[Exercise]:
Within the records, how many lines hold the word "运输架次编号"? State that number alone.

Segment Start: Dataset records

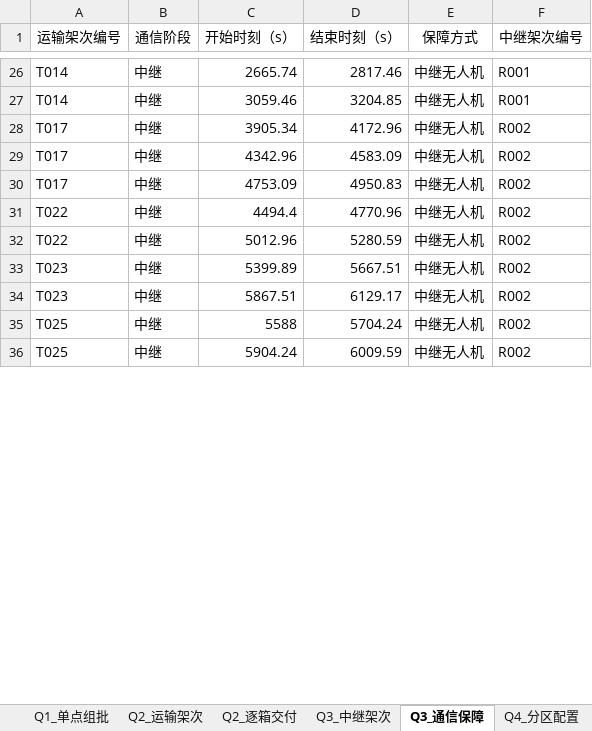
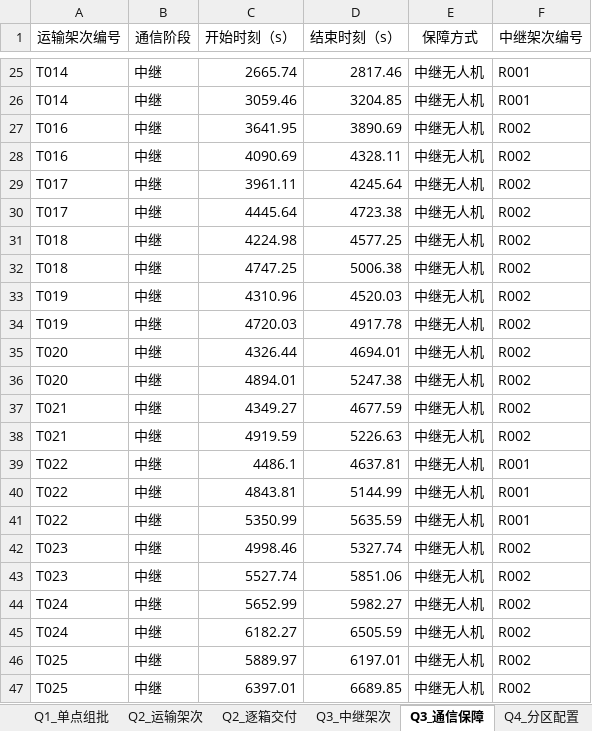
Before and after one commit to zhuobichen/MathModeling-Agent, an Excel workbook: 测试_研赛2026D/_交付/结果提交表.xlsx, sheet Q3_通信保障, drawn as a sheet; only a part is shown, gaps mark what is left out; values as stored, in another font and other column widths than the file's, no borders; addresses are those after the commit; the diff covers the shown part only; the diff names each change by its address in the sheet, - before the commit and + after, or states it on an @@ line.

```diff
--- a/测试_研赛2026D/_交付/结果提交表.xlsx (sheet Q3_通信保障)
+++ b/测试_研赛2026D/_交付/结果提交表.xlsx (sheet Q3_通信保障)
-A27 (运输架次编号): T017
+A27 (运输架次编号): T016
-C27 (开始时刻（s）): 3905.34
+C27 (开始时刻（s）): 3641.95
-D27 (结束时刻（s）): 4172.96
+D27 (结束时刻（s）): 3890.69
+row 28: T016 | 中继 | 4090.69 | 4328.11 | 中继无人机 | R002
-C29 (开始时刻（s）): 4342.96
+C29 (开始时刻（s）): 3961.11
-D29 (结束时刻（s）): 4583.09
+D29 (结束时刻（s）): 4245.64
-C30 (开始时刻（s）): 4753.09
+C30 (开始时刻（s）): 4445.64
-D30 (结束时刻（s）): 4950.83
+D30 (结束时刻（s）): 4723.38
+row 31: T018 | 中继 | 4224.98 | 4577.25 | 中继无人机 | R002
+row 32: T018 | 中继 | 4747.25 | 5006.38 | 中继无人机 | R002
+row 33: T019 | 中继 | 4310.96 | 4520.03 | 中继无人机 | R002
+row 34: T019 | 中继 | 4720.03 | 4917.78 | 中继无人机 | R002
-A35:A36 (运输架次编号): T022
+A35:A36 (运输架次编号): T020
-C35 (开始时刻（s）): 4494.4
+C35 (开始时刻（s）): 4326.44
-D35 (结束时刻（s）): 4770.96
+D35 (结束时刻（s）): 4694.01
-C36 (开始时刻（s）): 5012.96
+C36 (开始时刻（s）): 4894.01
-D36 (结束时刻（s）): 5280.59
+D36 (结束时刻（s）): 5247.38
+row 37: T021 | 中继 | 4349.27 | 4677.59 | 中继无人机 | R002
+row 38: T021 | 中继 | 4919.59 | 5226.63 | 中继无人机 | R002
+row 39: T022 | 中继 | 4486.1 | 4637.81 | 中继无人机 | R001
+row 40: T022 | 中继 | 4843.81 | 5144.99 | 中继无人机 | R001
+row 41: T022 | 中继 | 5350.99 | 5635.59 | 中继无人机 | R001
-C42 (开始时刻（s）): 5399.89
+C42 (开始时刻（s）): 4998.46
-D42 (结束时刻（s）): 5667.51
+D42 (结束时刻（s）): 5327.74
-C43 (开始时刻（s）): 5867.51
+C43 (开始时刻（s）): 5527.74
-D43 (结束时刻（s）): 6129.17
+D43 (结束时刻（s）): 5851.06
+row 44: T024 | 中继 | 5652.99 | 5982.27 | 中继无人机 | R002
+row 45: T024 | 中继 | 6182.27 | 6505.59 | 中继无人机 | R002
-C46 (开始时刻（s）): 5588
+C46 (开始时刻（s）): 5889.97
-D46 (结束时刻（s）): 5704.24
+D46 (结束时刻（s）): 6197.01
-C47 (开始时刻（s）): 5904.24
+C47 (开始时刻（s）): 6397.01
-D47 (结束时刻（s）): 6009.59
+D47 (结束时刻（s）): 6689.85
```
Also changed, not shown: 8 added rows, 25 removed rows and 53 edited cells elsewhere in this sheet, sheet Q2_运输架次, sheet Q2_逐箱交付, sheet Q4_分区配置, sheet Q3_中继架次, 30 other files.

Segment End: Dataset records

[Response for this exercise]:
4